I don't actually believe that Murdoch had it in for Salmond or wanted to destroy his integrity. It's not entirely clear why he wanted the FM's backing. Salmond's support might even have been counterproductive, given that UK ministers regard him as a devious and unreliable separatist. Murdoch was probably just playing with him, like he plays with politicians in Westminster. Enjoying the dance, wondering just how far they will go to abase themselves.

They've all been suckered by Rupert: Tony Blair, a real-life godfather to Murdoch's offspring. Gordon Brown – how brilliant of Murdoch to spread that anecdote about the "unbalanced" former PM declaring "war" on News Corp. David Cameron, in a reckless attempt to buy a hotline to the heart of The Sun, even hired as his press secretary Andy Coulson, one of Murdoch's editors, who had lost his job over the phone-hacking scandal. I'm sure Murdoch didn't try to bully Culture Secretary Jeremy Hunt into backing his bid for BSkyB or letting his special adviser leak market-sensitive information to a News Corp lobbyist. The minister was only too eager to please Murdoch, even saying on his website that he was a "cheerleader" for News Corporation.

Murdoch made no threats to the Government, quite the reverse – he killed them with kindness. See how the Prime Minister, David Cameron, entrapped himself by having that Christmas dinner with the Murdoch clan – plus court jester Jeremy Clarkson – at The Sun editor Rebekah Brooks's house in Chipping Norton only months after he had entered Downing Street. Murdoch didn't order Brooks to set up this particular honeytrap any more than he ordered her to attend the slumber party at Chequers organised by the wife of the former Labour Prime Minister, Gordon Brown. It's just that they're all so anxious to please. As one of Murdoch's editors, Piers Morgan, put it, you spend a good part of your waking life asking yourself, "what would Rupert think of this?" ... and if you don't read his mind accurately, you don't thrive – simple as that. No, there are no concrete galoshes. No-one sleeps with the fishes, except metaphorically.

The way Murdoch eviscerated his enemies last week was masterful. Releasing that string of emails showing the sycophancy and partiality of the Culture Secretary was immensely damaging to the Cameron government, and puts the Prime Minister firmly in the frame. Hunt has blamed his special adviser, Adam Smith, who has walked the plank to protect his boss. But it is, of course, inconceivable that Smith could have been acting alone – special advisers just don't. The entire Government has been unbalanced by Murdoch's testimony, and remains fearful of what comes next.

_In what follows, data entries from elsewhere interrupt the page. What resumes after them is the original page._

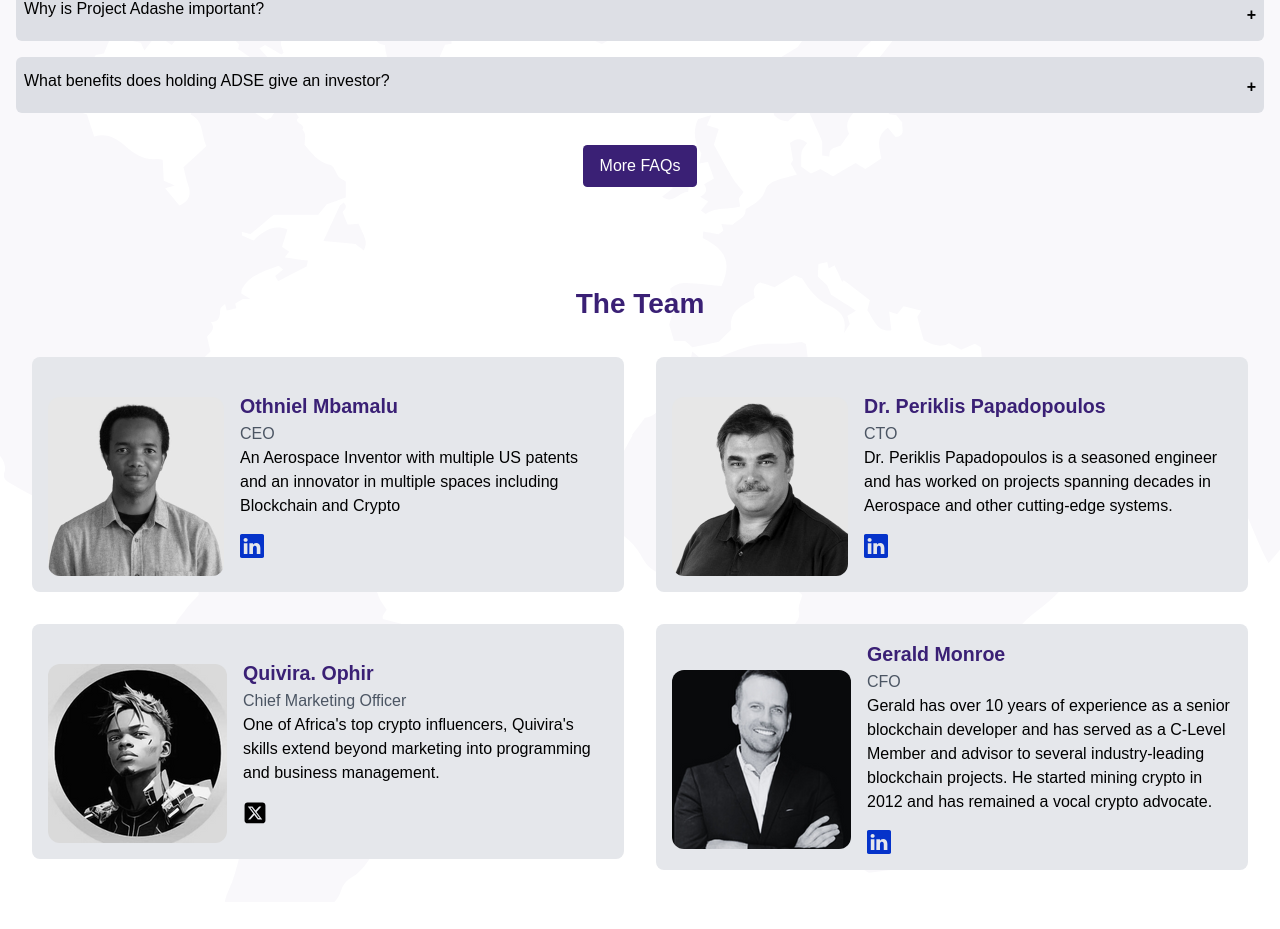
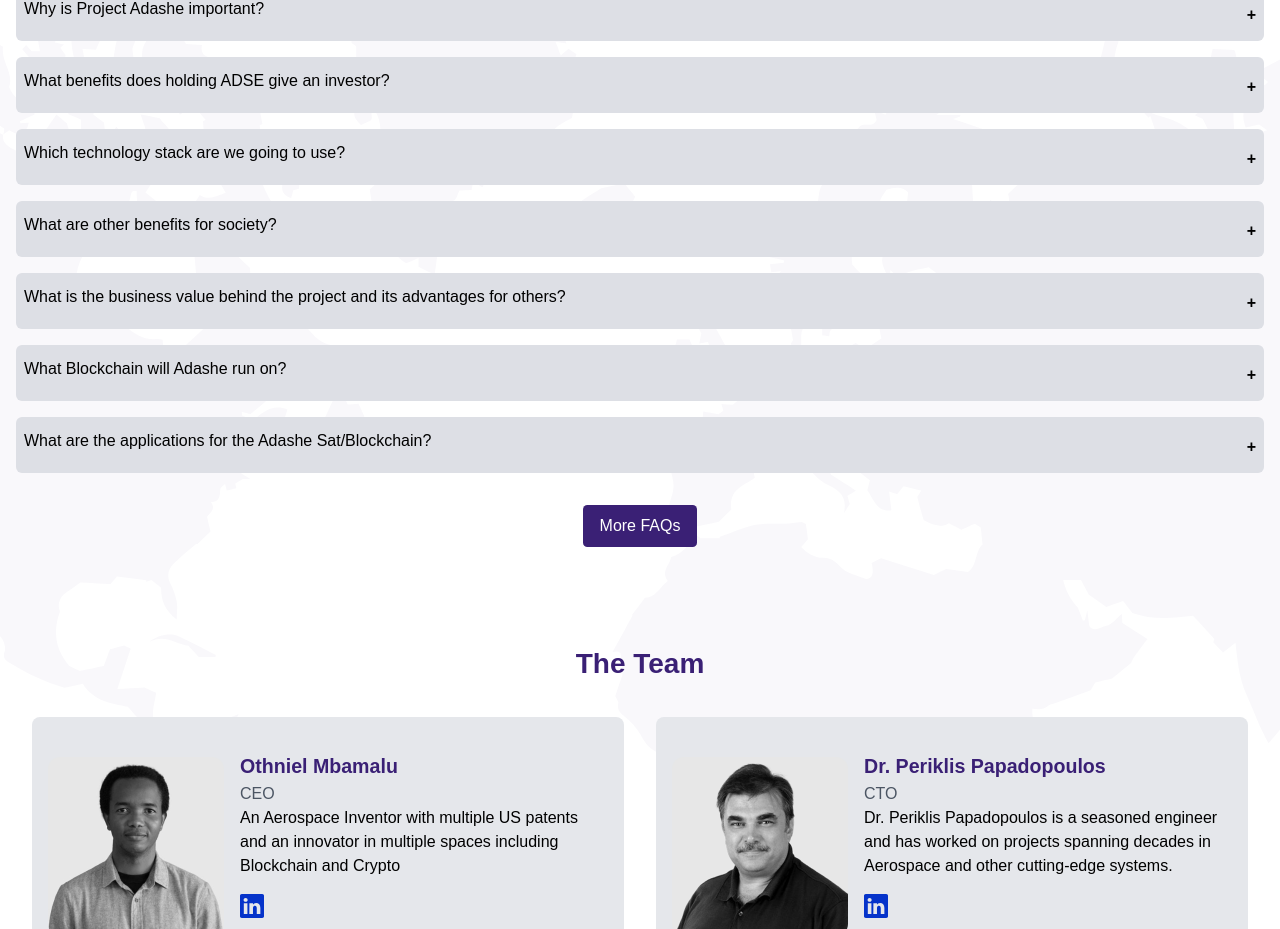
Before and after one commit to Goodness815/adashe, a React (Create React App) app: page / in a window 1280 px wide. Shown: the part 3793-4722 px from the top of the page. Built offline with nearby package versions, Linux system fonts and the light colour scheme.

Commit message:
Advisors

```diff
--- a/src/components/FAQ.js
+++ b/src/components/FAQ.js
@@ -24,13 +24,18 @@ const FAQItem = ({ question, answer }) => {
         </span>
       </button>
       {isOpen && (
-        <div className="p-4 mb-2 mt-2 kaydOpen Kaydborder" >
-          <p className="text-ssm text-dark-700 kaydfaqfont2">{answer}</p>
+        <div className="p-4 mb-2 mt-1 kaydOpen Kaydborder" >
+         <p
+  className="text-ssm text-gray-700 mt-1 kaydfaqfont"
+  dangerouslySetInnerHTML={{ __html: answer }}
+></p>
         </div>
       )}
     </div>
   );
 };
+
+
 
 
 
@@ -43,17 +48,39 @@ const FAQ = () => {
       <div className="space-y-4">
   <FAQItem
     question="Why did we create Project Adashe?"
-          answer="Why did we create Project Adashe?"
+    answer="We saw the need for a dedicated system for transacting globally both for enterprise and personal purposes. We saw the need to ensure this system is as secure as possible, on an architectural, physical, and software level. Our marquee project is a Database solution that ties into our smart contract and blockchain and aims at solving key issues around data, tracking, and simulations. Adashe ecosystem will consist of businesses and projects designed to foster decentralization, security, financial growth, and convenience."
   />
   <FAQItem
     question="Why is Project Adashe important?"
-          answer="Reducing the security vulnerability and inefficiencies in data, payments and transactions of all kinds will allow buyers and sellers to both save and keep more of their money, this will have an especially profound impact on developing economies and under-served communities. This universal and far-reaching infrastructure would also expand the global economy further bringing economies closer. Integrating into businesses and existing systems will eliminate ensure maximal market penetration."
+    answer="Reducing the security vulnerability and inefficiencies in data, payments, and transactions of all kinds will allow buyers and sellers to both save and keep more of their money, especially in developing economies and under-served communities. This universal and far-reaching infrastructure would also expand the global economy, bringing economies closer. Integrating into businesses and existing payment terminals will eliminate learning curves and allow people to focus on buying and selling with the most minimal costs possible."
   />
   <FAQItem
     question="What benefits does holding ADSE give an investor?"
-          answer="What benefits does holding ADSE give an investor?"
+    answer="Adashe token holders will be able to earn a portion of a minimum of 10% profit sharing earned from Adashe invested businesses. Other benefits include low transaction fees at 1%, great marketplace utility, diversity, penetration, and a vibrant and growing ecosystem driving adoption and increasing demand and token prices. At least 10% of profit made by the Adashe parent company through its investments and services, dividends, or stock sale proceeds from partner businesses will be shared with stakers and participants in other areas of DeFi."
   />
+  <FAQItem
+    question="Which technology stack are we going to use?"
+    answer="We are developing our database solutions and API for third-party integration, we will develop needed hardware to allow further ease of use and ease of integration."
+  />
+  <FAQItem
+    question="What are other benefits for society?"
+    answer="Efficient Off-Chain database and supply chain solutions. Global availability and accessibility to high fidelity data. Improved access to markets. Real-time global industry-agnostic analysis."
+  />
+  <FAQItem
+    question="What is the business value behind the project and its advantages for others?"
+    answer="Adopters of our technologies and solutions including our cryptocurrency will be able to partake in our ecosystem with access to cutting-edge technological solutions and a lower cost of doing business."
+  />
+  <FAQItem
+    question="What Blockchain will Adashe run on?"
+    answer="Adashe token will use the Polygon blockchain, our smart contract supports a cross-chain protocol and the database is blockchain agnostic."
+  />
+ <FAQItem
+  question="What are the applications for the Adashe Sat/Blockchain?"
+  answer="Applications for the Adashe Sat/Blockchain include:<br>- Transactions<br>- Data Federation and virtualization<br>- Multisignature wallet host<br>- Supply Chain<br>- Satellite and blockchain-enhanced IoT networks<br>- Encrypted Messaging"
+/>
+
 </div>
+
       <button className="text-white rounded-md px-4 py-2 mb-4 mt-8 mx-auto block custom-gradient kaydfaqbtn">
         <span>More FAQs</span>
       </button>
```
Lines whose indentation alone changed are shown as unchanged.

But Rupert has got clean away. There was nothing seriously incriminating in his testimony under oath, nothing to attract the attention of the Metropolitan Police, who are anyway also in the dock, accused of taking The Sun's money and underplaying the phone-hacking affair. Many people thought – hoped – that this appearance at Leveson would bury Rupert Murdoch. They underestimated him. He has used the inquiry to bury his enemies instead.